Tesco removes 'best before' dates on some fruit and veg
Tesco is removing "best before" labels from many of its fresh produce lines, which it says will help reduce waste.
The supermarket will remove the advice from about 70 pre-packaged produce lines to avoid "perfectly edible food" being thrown away.
The items that will lose the label include apples, potatoes, tomatoes, lemons, other citrus fruit and onions.
"Best before" labels indicate that the quality of a product may deteriorate after the date indicated.
In contrast "use by" dates indicate when it becomes less safe to consume the food.
"We know some customers may be confused by the difference between 'best before' and 'use by' dates on food and this can lead to perfectly edible items being thrown away before they need to be discarded," said Mark Little, Tesco's head of food waste.
He said fruit and vegetables were among the food most frequently thrown away by consumers, although many are ignoring "best before" dates already.
"Many customers have told us that they assess their fruit and vegetables by the look of the product rather than the 'best before' date code on the packaging," he added.
What do food advice terms mean?
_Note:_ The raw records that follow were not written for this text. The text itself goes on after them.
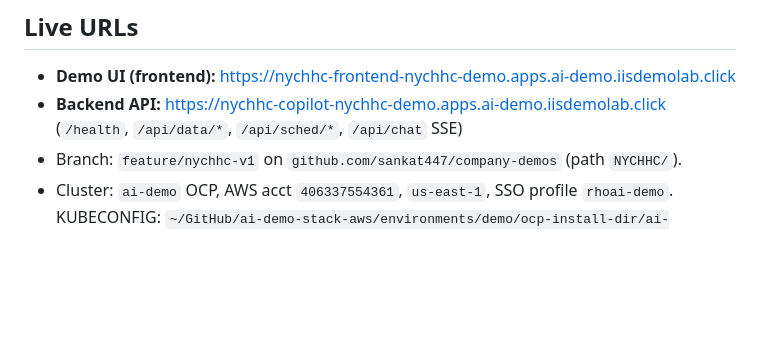
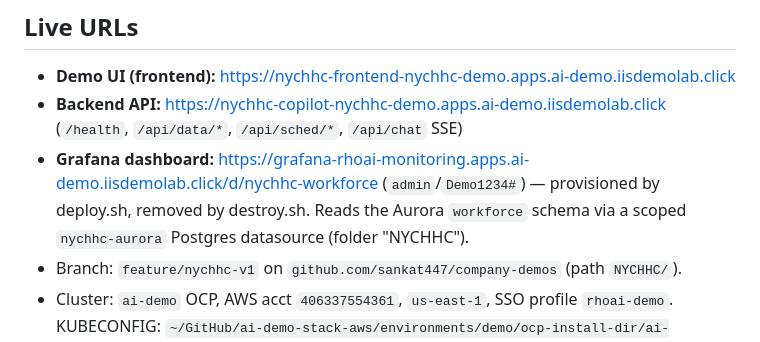
Before and after one commit to sankat447/company-demos, a Markdown page: NYCHHC/docs/STATUS.md, the part around the change. GitHub-like rendering; blank space fills up the shorter version.

Commit message:
NYCHHC: STATUS — add live Grafana dashboard URL + scoped provisioning note
Co-Authored-By: Claude Opus 4.8 <noreply@anthropic.com>

```diff
--- a/NYCHHC/docs/STATUS.md
+++ b/NYCHHC/docs/STATUS.md
@@ -9,6 +9,9 @@
 - **Demo UI (frontend):** https://nychhc-frontend-nychhc-demo.apps.ai-demo.iisdemolab.click
 - **Backend API:** https://nychhc-copilot-nychhc-demo.apps.ai-demo.iisdemolab.click
   (`/health`, `/api/data/*`, `/api/sched/*`, `/api/chat` SSE)
+- **Grafana dashboard:** https://grafana-rhoai-monitoring.apps.ai-demo.iisdemolab.click/d/nychhc-workforce
+  (`admin`/`Demo1234#`) — provisioned by deploy.sh, removed by destroy.sh. Reads the
+  Aurora `workforce` schema via a scoped `nychhc-aurora` Postgres datasource (folder "NYCHHC").
 - Branch: `feature/nychhc-v1` on `github.com/sankat447/company-demos` (path `NYCHHC/`).
 - Cluster: `ai-demo` OCP, AWS acct `406337554361`, `us-east-1`, SSO profile `rhoai-demo`.
   KUBECONFIG: `~/GitHub/ai-demo-stack-aws/environments/demo/ocp-install-dir/ai-demo/auth/kubeconfig`.
```
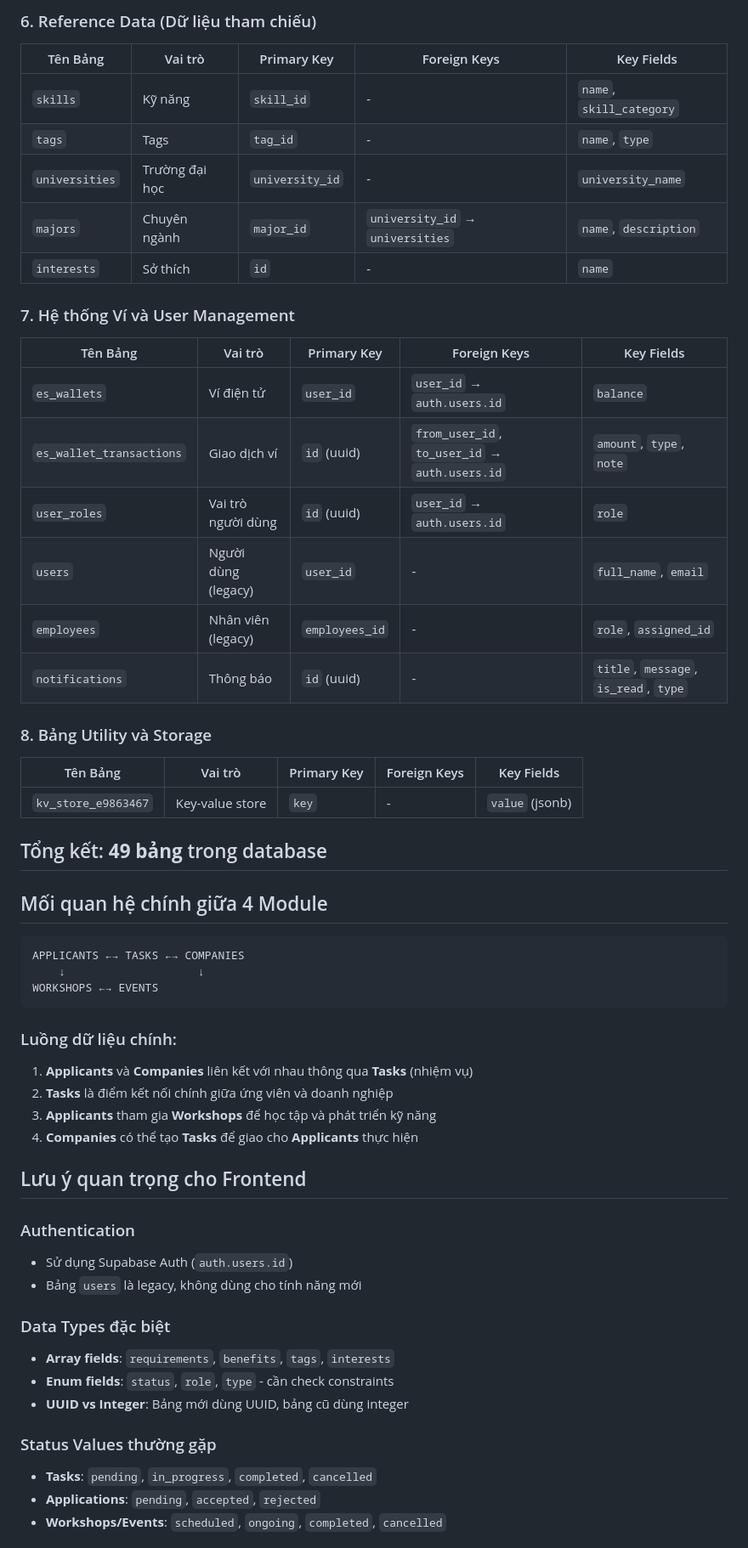
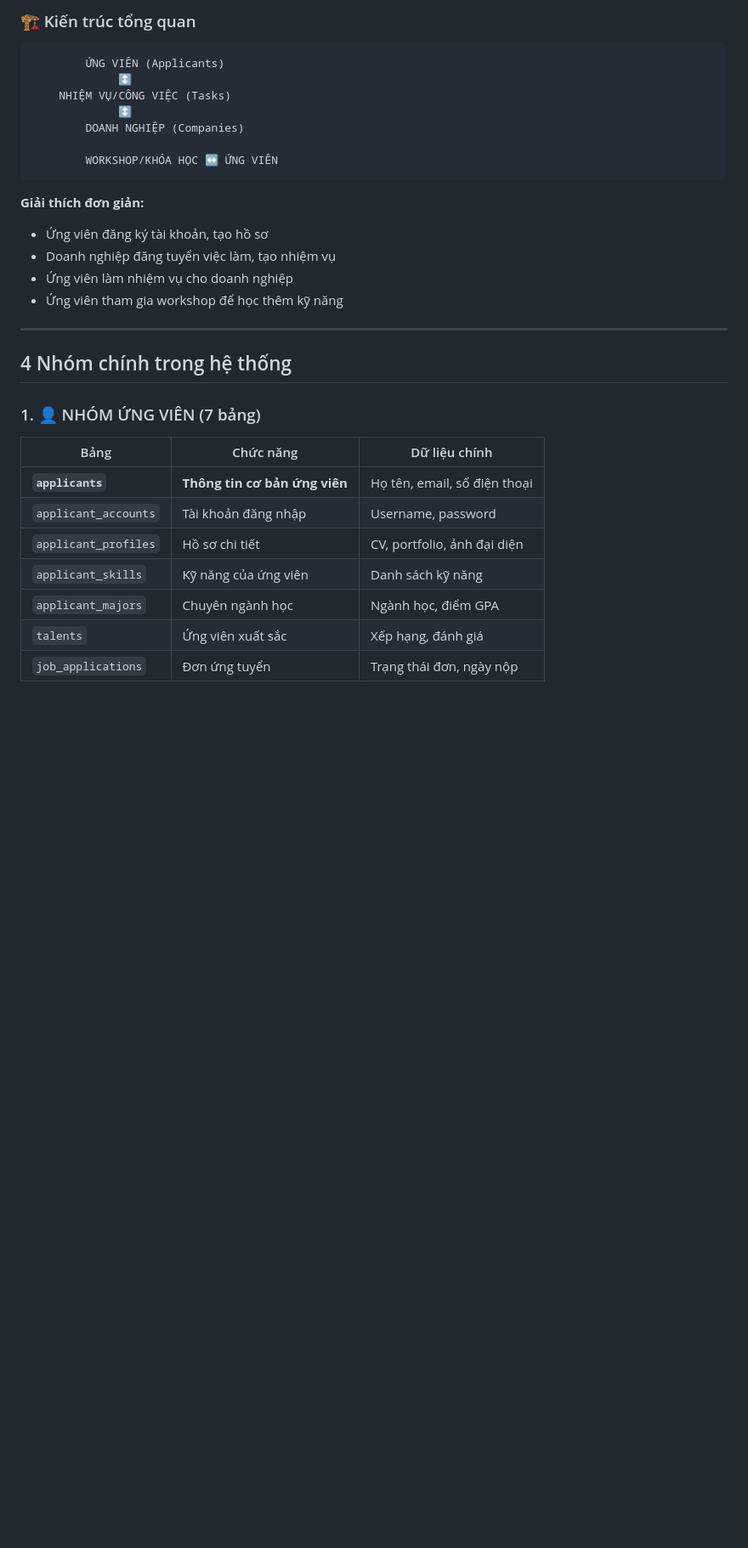
Before and after one commit to vanujiash9/f, a Markdown page: README.md, the part around the change printed below. Shown: that part at 85% size. GitHub-like rendering; blank space fills up the shorter version.

````diff
--- a/README.md
+++ b/README.md
@@ -80,59 +20,34 @@ Database `dia_talents` là hệ thống quản lý tài năng với 4 module ch
-### 6. Reference Data (Dữ liệu tham chiếu)
-
-| Tên Bảng | Vai trò | Primary Key | Foreign Keys | Key Fields |
-|-----------|---------|-------------|--------------|------------|
-| `skills` | Kỹ năng | `skill_id` | - | `name`, `skill_category` |
-| `tags` | Tags | `tag_id` | - | `name`, `type` |
-| `universities` | Trường đại học | `university_id` | - | `university_name` |
-| `majors` | Chuyên ngành | `major_id` | `university_id` → `universities` | `name`, `description` |
-| `interests` | Sở thích | `id` | - | `name` |
-
-### 7. Hệ thống Ví và User Management
-
-| Tên Bảng | Vai trò | Primary Key | Foreign Keys | Key Fields |
-|-----------|---------|-------------|--------------|------------|
-| `es_wallets` | Ví điện tử | `user_id` | `user_id` → `auth.users.id` | `balance` |
-| `es_wallet_transactions` | Giao dịch ví | `id` (uuid) | `from_user_id`, `to_user_id` → `auth.users.id` | `amount`, `type`, `note` |
-| `user_roles` | Vai trò người dùng | `id` (uuid) | `user_id` → `auth.users.id` | `role` |
-| `users` | Người dùng (legacy) | `user_id` | - | `full_name`, `email` |
-| `employees` | Nhân viên (legacy) | `employees_id` | - | `role`, `assigned_id` |
-| `notifications` | Thông báo | `id` (uuid) | - | `title`, `message`, `is_read`, `type` |
-
-### 8. Bảng Utility và Storage
-
-| Tên Bảng | Vai trò | Primary Key | Foreign Keys | Key Fields |
-|-----------|---------|-------------|--------------|------------|
-| `kv_store_e9863467` | Key-value store | `key` | - | `value` (jsonb) |
-
-## Tổng kết: **49 bảng** trong database
-
-## Mối quan hệ chính giữa 4 Module
+### 🏗️ Kiến trúc tổng quan
 
 ```
-APPLICANTS ←→ TASKS ←→ COMPANIES
-    ↓                    ↓
-WORKSHOPS ←→ EVENTS
+        ỨNG VIÊN (Applicants)
+             ↕️
+    NHIỆM VỤ/CÔNG VIỆC (Tasks)
+             ↕️
+        DOANH NGHIỆP (Companies)
+
+        WORKSHOP/KHÓA HỌC ↔️ ỨNG VIÊN
 ```
 
-### Luồng dữ liệu chính:
-1. **Applicants** và **Companies** liên kết với nhau thông qua **Tasks** (nhiệm vụ)
-2. **Tasks** là điểm kết nối chính giữa ứng viên và doanh nghiệp
-3. **Applicants** tham gia **Workshops** để học tập và phát triển kỹ năng
-4. **Companies** có thể tạo **Tasks** để giao cho **Applicants** thực hiện
+**Giải thích đơn giản:**
+- Ứng viên đăng ký tài khoản, tạo hồ sơ
+- Doanh nghiệp đăng tuyển việc làm, tạo nhiệm vụ
+- Ứng viên làm nhiệm vụ cho doanh nghiệp
+- Ứng viên tham gia workshop để học thêm kỹ năng
 
-## Lưu ý quan trọng cho Frontend
+---
 
-### Authentication
-- Sử dụng Supabase Auth (`auth.users.id`)
-- Bảng `users` là legacy, không dùng cho tính năng mới
+## 4 Nhóm chính trong hệ thống
 
-### Data Types đặc biệt
-- **Array fields**: `requirements`, `benefits`, `tags`, `interests`
-- **Enum fields**: `status`, `role`, `type` - cần check constraints
-- **UUID vs Integer**: Bảng mới dùng UUID, bảng cũ dùng integer
+### 1. 👤 NHÓM ỨNG VIÊN (7 bảng)
 
-### Status Values thường gặp
-- **Tasks**: `pending`, `in_progress`, `completed`, `cancelled`
-- **Applications**: `pending`, `accepted`, `rejected`
-- **Workshops/Events**: `scheduled`, `ongoing`, `completed`, `cancelled`
+| Bảng | Chức năng | Dữ liệu chính |
+|------|-----------|---------------|
+| **`applicants`** | **Thông tin cơ bản ứng viên** | Họ tên, email, số điện thoại |
+| `applicant_accounts` | Tài khoản đăng nhập | Username, password |
+| `applicant_profiles` | Hồ sơ chi tiết | CV, portfolio, ảnh đại diện |
+| `applicant_skills` | Kỹ năng của ứng viên | Danh sách kỹ năng |
+| `applicant_majors` | Chuyên ngành học | Ngành học, điểm GPA |
+| `talents` | Ứng viên xuất sắc | Xếp hạng, đánh giá |
+| `job_applications` | Đơn ứng tuyển | Trạng thái đơn, ngày nộp |
 
````
Also changed, not shown: other parts of README.md (+131 -74 lines).
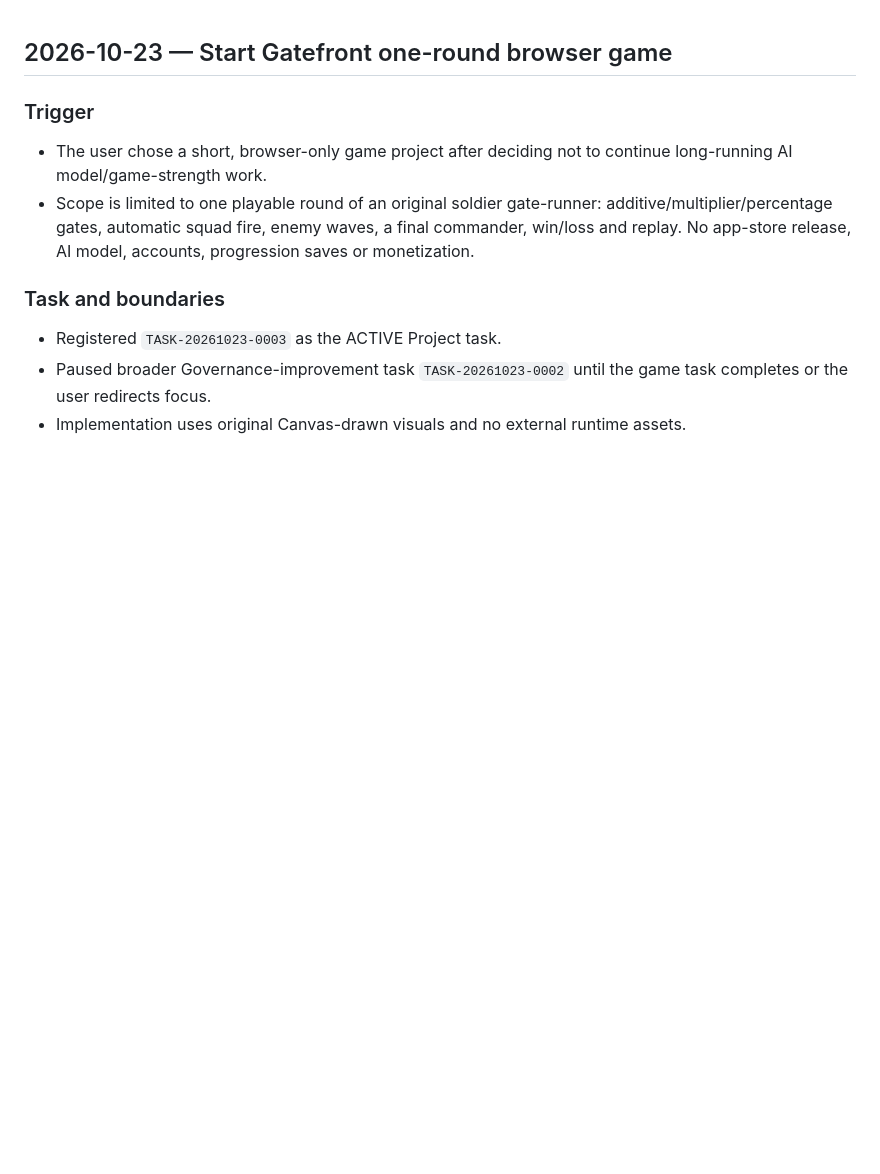
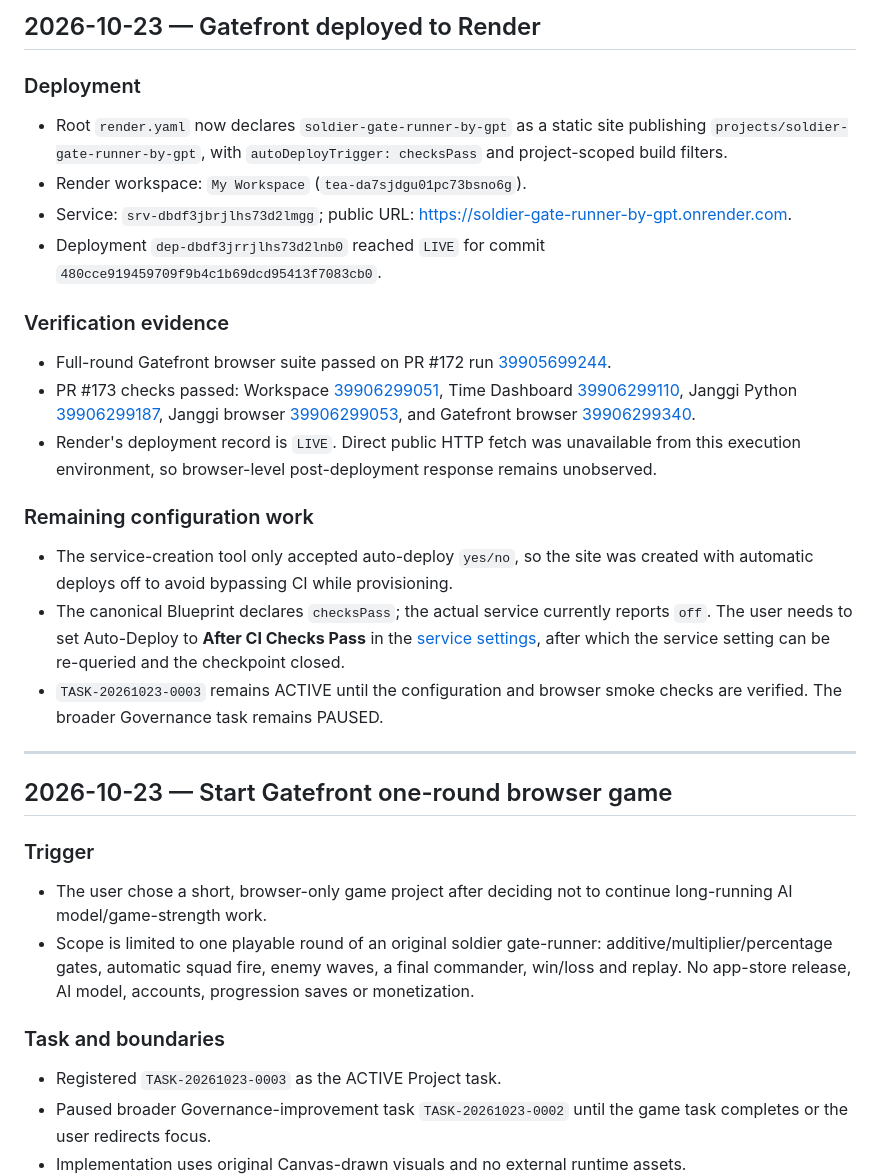
Before and after one commit to hjang12/ai-agent-cicd-system-by-gpt, a Markdown page: GOVERNANCE/docs/DEVELOPMENT_HISTORY.md, the part around the change. GitHub-like rendering; blank space fills up the shorter version.

Commit message:
Docs: record Gatefront Render deployment evidence

```diff
--- a/GOVERNANCE/docs/DEVELOPMENT_HISTORY.md
+++ b/GOVERNANCE/docs/DEVELOPMENT_HISTORY.md
@@ -1,3 +1,23 @@
+## 2026-10-23 — Gatefront deployed to Render
+
+### Deployment
+- Root `render.yaml` now declares `soldier-gate-runner-by-gpt` as a static site publishing `projects/soldier-gate-runner-by-gpt`, with `autoDeployTrigger: checksPass` and project-scoped build filters.
+- Render workspace: `My Workspace` (`tea-da7sjdgu01pc73bsno6g`).
+- Service: `srv-dbdf3jbrjlhs73d2lmgg`; public URL: https://soldier-gate-runner-by-gpt.onrender.com.
+- Deployment `dep-dbdf3jrrjlhs73d2lnb0` reached `LIVE` for commit `480cce919459709f9b4c1b69dcd95413f7083cb0`.
+
+### Verification evidence
+- Full-round Gatefront browser suite passed on PR #172 run [39905699244](https://github.com/hjang12/ai-agent-cicd-system-by-gpt/actions/runs/39905699244).
+- PR #173 checks passed: Workspace [39906299051](https://github.com/hjang12/ai-agent-cicd-system-by-gpt/actions/runs/39906299051), Time Dashboard [39906299110](https://github.com/hjang12/ai-agent-cicd-system-by-gpt/actions/runs/39906299110), Janggi Python [39906299187](https://github.com/hjang12/ai-agent-cicd-system-by-gpt/actions/runs/39906299187), Janggi browser [39906299053](https://github.com/hjang12/ai-agent-cicd-system-by-gpt/actions/runs/39906299053), and Gatefront browser [39906299340](https://github.com/hjang12/ai-agent-cicd-system-by-gpt/actions/runs/39906299340).
+- Render's deployment record is `LIVE`. Direct public HTTP fetch was unavailable from this execution environment, so browser-level post-deployment response remains unobserved.
+
+### Remaining configuration work
+- The service-creation tool only accepted auto-deploy `yes/no`, so the site was created with automatic deploys off to avoid bypassing CI while provisioning.
+- The canonical Blueprint declares `checksPass`; the actual service currently reports `off`. The user needs to set Auto-Deploy to **After CI Checks Pass** in the [service settings](https://dashboard.render.com/static/srv-dbdf3jbrjlhs73d2lmgg), after which the service setting can be re-queried and the checkpoint closed.
+- `TASK-20261023-0003` remains ACTIVE until the configuration and browser smoke checks are verified. The broader Governance task remains PAUSED.
+
+---
+
 ## 2026-10-23 — Start Gatefront one-round browser game
 
 ### Trigger
```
- Use By - Cannot be sold, redistributed or consumed after this date. Applied to foods which are highly perishable - such as fresh fish, meat and poultry - and therefore constitute an immediate danger to human health
- Best Before - Can be sold, redistributed and consumed after this date. Applied to all other kinds of food
- Some products aren't legally required to carry a date label
- Only one date label is recommended for each food item
Tesco said removing the information on the label would encourage customers to make their own decisions about the freshness of produce.
However, all the produce affected will be items sold in bags or boxes and so are less easy to handle. Individual items, such as loose lemons or onions, already do not carry "best before" labels.
The supermarket said that although customers would no longer be able to differentiate between bags of produce to determine how fresh they were at purchase, there were "rigorous stock rotation procedures in place" to ensure older items did not remain on shelves.
Advice issued jointly last year by anti-waste campaign group Wrap, the Food Standards Agency and the Department for the Environment suggested fewer foods should be labelled with "use by" dates, including pasteurised fruit drinks and hard cheese. Greater use of "best before" dates should be encouraged, they suggested.
But a recent survey by the National Federation of Women's Institutes found that less than half of respondents understood what "best before" means.
However, more than 70% had a clear understanding of "use by" labels.
Last year, the East of England Co-op, which is separate from the national Co-operative chain, began selling dried and tinned products that were beyond their "best before" dates at knock-down prices.
Justine Roberts, founder of parenting website Mumsnet, said: "Mumsnet users are keen not to waste food or, just as importantly, money.
"When it comes to 'best before' dates, most parents on Mumsnet take very little notice. Sad-looking veg often ends up in the slow cooker, leftover portions are put in the freezer for pot-luck nights, bread gets grated for breadcrumbs."